→ EXERCISE REQUIREMENTS: Wherever an image appears in the records, exclude it, and reproduce everything else exactly.

→ SUPPLIED INFORMATION:
+ + + +
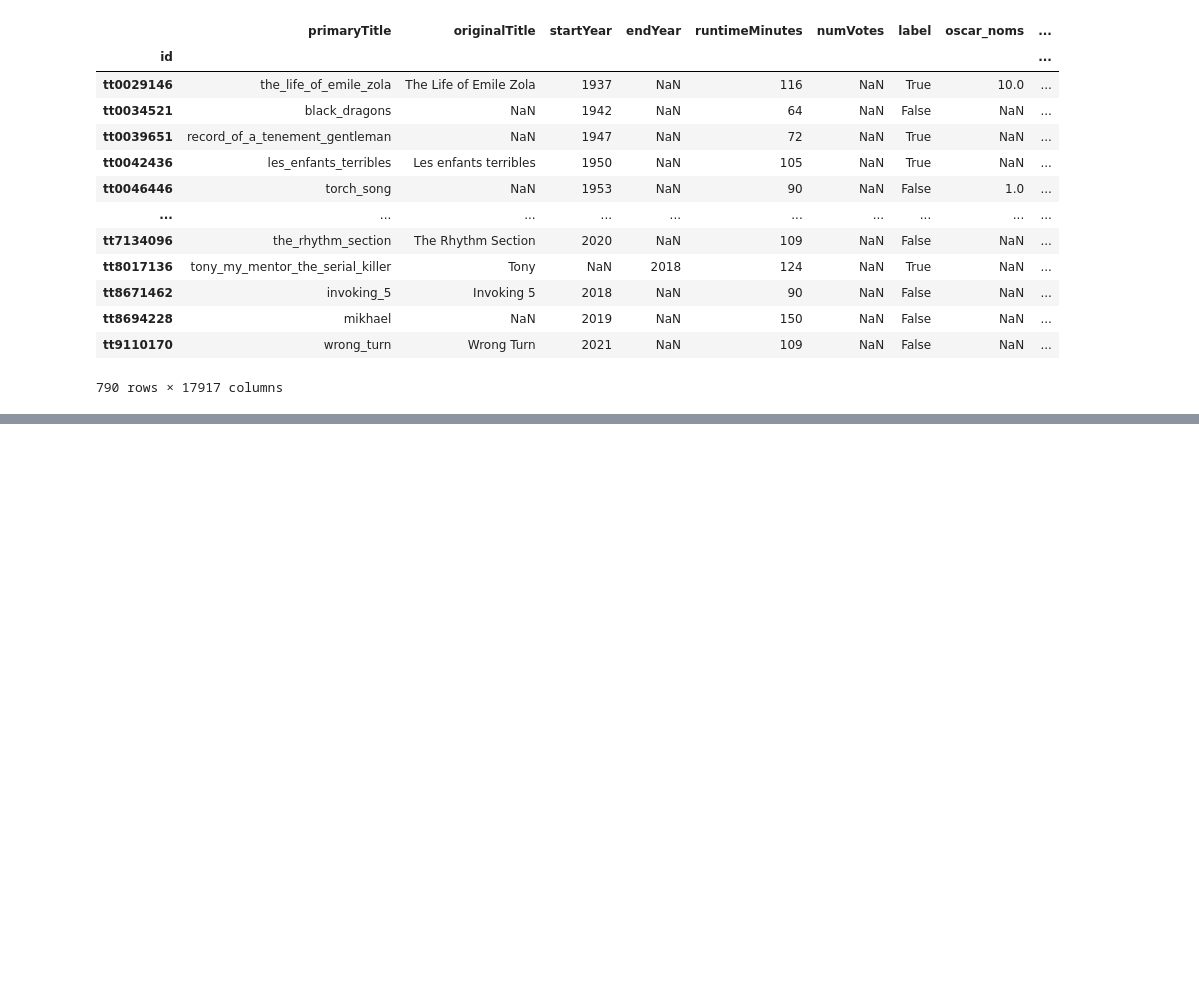
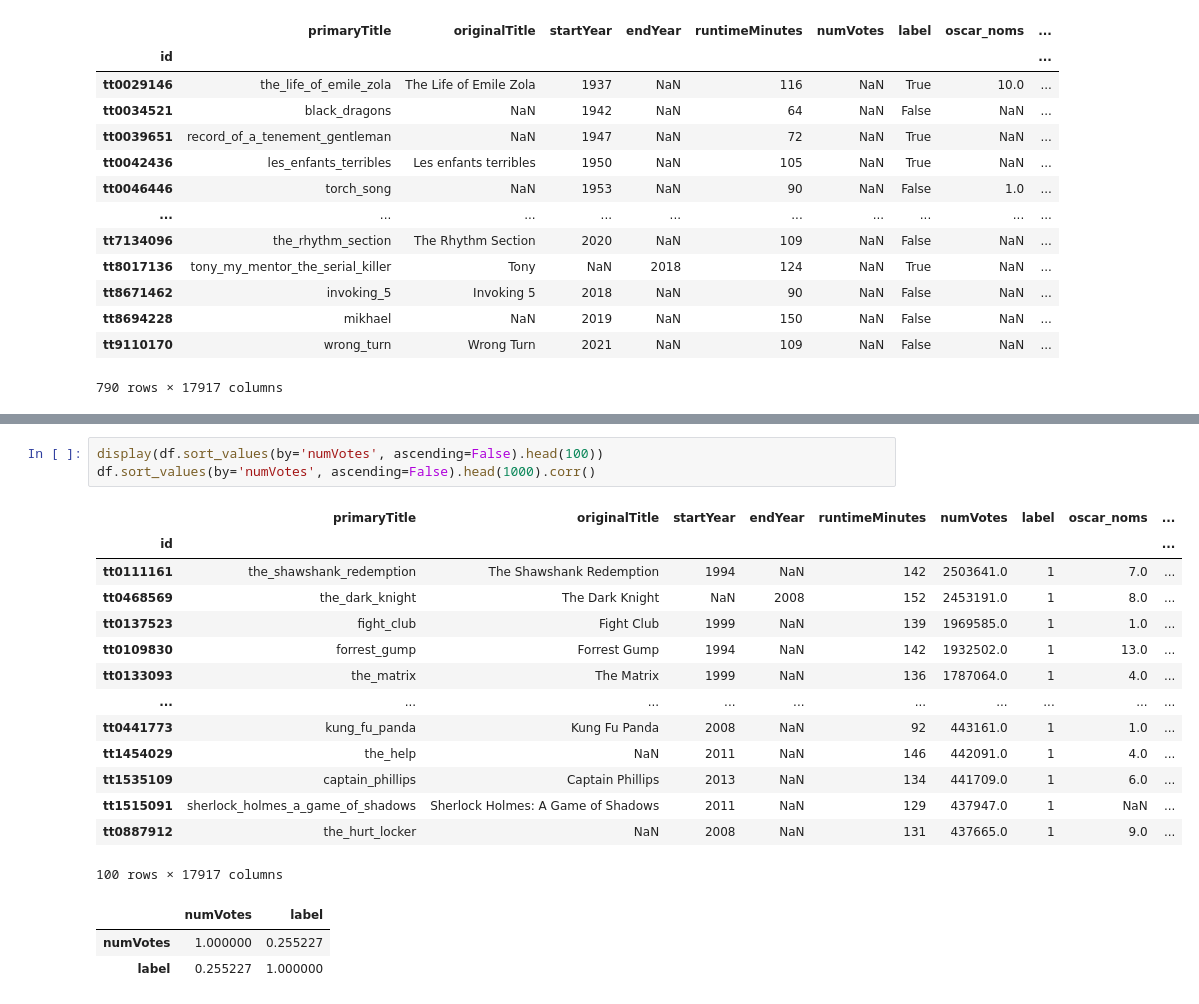
Before and after one commit to Roan-Schellingerhout/big-data-course-2022-projects, a Jupyter notebook: imdb/Add_oscar_and_writers.ipynb, the cells around one changed output, grey strips where cells are left out. Drawn from its saved outputs; the diff is of its cells as text; blank space fills up the shorter version.

Commit message:
correlation votes and label
Only for top 1000 (amount votes) showed increased correlation

```diff
--- a/imdb/Add_oscar_and_writers.ipynb
+++ b/imdb/Add_oscar_and_writers.ipynb
@@ -209,0 +210,21 @@ df.corr()
+# %%
+display(df.sort_values(by='numVotes', ascending=False).head(100))
+df.sort_values(by='numVotes', ascending=False).head(1000).corr()
+# %% [output]
+|  | primaryTitle | originalTitle | startYear | endYear | runtimeMinutes | numVotes | label | oscar_noms | ... |
+| id |  |  |  |  |  |  |  |  | ... |
+| tt0111161 | the_shawshank_redemption | The Shawshank Redemption | 1994 | NaN | 142 | 2503641.0 | 1 | 7.0 | ... |
+| tt0468569 | the_dark_knight | The Dark Knight | NaN | 2008 | 152 | 2453191.0 | 1 | 8.0 | ... |
+| tt0137523 | fight_club | Fight Club | 1999 | NaN | 139 | 1969585.0 | 1 | 1.0 | ... |
+| tt0109830 | forrest_gump | Forrest Gump | 1994 | NaN | 142 | 1932502.0 | 1 | 13.0 | ... |
+| tt0133093 | the_matrix | The Matrix | 1999 | NaN | 136 | 1787064.0 | 1 | 4.0 | ... |
+| ... | ... | ... | ... | ... | ... | ... | ... | ... | ... |
+| tt0441773 | kung_fu_panda | Kung Fu Panda | 2008 | NaN | 92 | 443161.0 | 1 | 1.0 | ... |
+| tt1454029 | the_help | NaN | 2011 | NaN | 146 | 442091.0 | 1 | 4.0 | ... |
+| tt1535109 | captain_phillips | Captain Phillips | 2013 | NaN | 134 | 441709.0 | 1 | 6.0 | ... |
+| tt1515091 | sherlock_holmes_a_game_of_shadows | Sherlock Holmes: A Game of Shadows | 2011 | NaN | 129 | 437947.0 | 1 | NaN | ... |
+| tt0887912 | the_hurt_locker | NaN | 2008 | NaN | 131 | 437665.0 | 1 | 9.0 | ... |
+100 rows × 17917 columns
+|  | numVotes | label |
+| numVotes | 1.000000 | 0.255227 |
+| label | 0.255227 | 1.000000 |
```
Also changed, not shown: parts of 12 cells of this notebook.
+ + + +
→ COMPLETED EXERCISE:
Before and after one commit to Roan-Schellingerhout/big-data-course-2022-projects, a Jupyter notebook: imdb/Add_oscar_and_writers.ipynb, the cells around one changed output, grey strips where cells are left out. Drawn from its saved outputs; the diff is of its cells as text; blank space fills up the shorter version.

Commit message:
correlation votes and label
Only for top 1000 (amount votes) showed increased correlation

```diff
--- a/imdb/Add_oscar_and_writers.ipynb
+++ b/imdb/Add_oscar_and_writers.ipynb
@@ -209,0 +210,21 @@ df.corr()
+# %%
+display(df.sort_values(by='numVotes', ascending=False).head(100))
+df.sort_values(by='numVotes', ascending=False).head(1000).corr()
+# %% [output]
+|  | primaryTitle | originalTitle | startYear | endYear | runtimeMinutes | numVotes | label | oscar_noms | ... |
+| id |  |  |  |  |  |  |  |  | ... |
+| tt0111161 | the_shawshank_redemption | The Shawshank Redemption | 1994 | NaN | 142 | 2503641.0 | 1 | 7.0 | ... |
+| tt0468569 | the_dark_knight | The Dark Knight | NaN | 2008 | 152 | 2453191.0 | 1 | 8.0 | ... |
+| tt0137523 | fight_club | Fight Club | 1999 | NaN | 139 | 1969585.0 | 1 | 1.0 | ... |
+| tt0109830 | forrest_gump | Forrest Gump | 1994 | NaN | 142 | 1932502.0 | 1 | 13.0 | ... |
+| tt0133093 | the_matrix | The Matrix | 1999 | NaN | 136 | 1787064.0 | 1 | 4.0 | ... |
+| ... | ... | ... | ... | ... | ... | ... | ... | ... | ... |
+| tt0441773 | kung_fu_panda | Kung Fu Panda | 2008 | NaN | 92 | 443161.0 | 1 | 1.0 | ... |
+| tt1454029 | the_help | NaN | 2011 | NaN | 146 | 442091.0 | 1 | 4.0 | ... |
+| tt1535109 | captain_phillips | Captain Phillips | 2013 | NaN | 134 | 441709.0 | 1 | 6.0 | ... |
+| tt1515091 | sherlock_holmes_a_game_of_shadows | Sherlock Holmes: A Game of Shadows | 2011 | NaN | 129 | 437947.0 | 1 | NaN | ... |
+| tt0887912 | the_hurt_locker | NaN | 2008 | NaN | 131 | 437665.0 | 1 | 9.0 | ... |
+100 rows × 17917 columns
+|  | numVotes | label |
+| numVotes | 1.000000 | 0.255227 |
+| label | 0.255227 | 1.000000 |
```
Also changed, not shown: parts of 12 cells of this notebook.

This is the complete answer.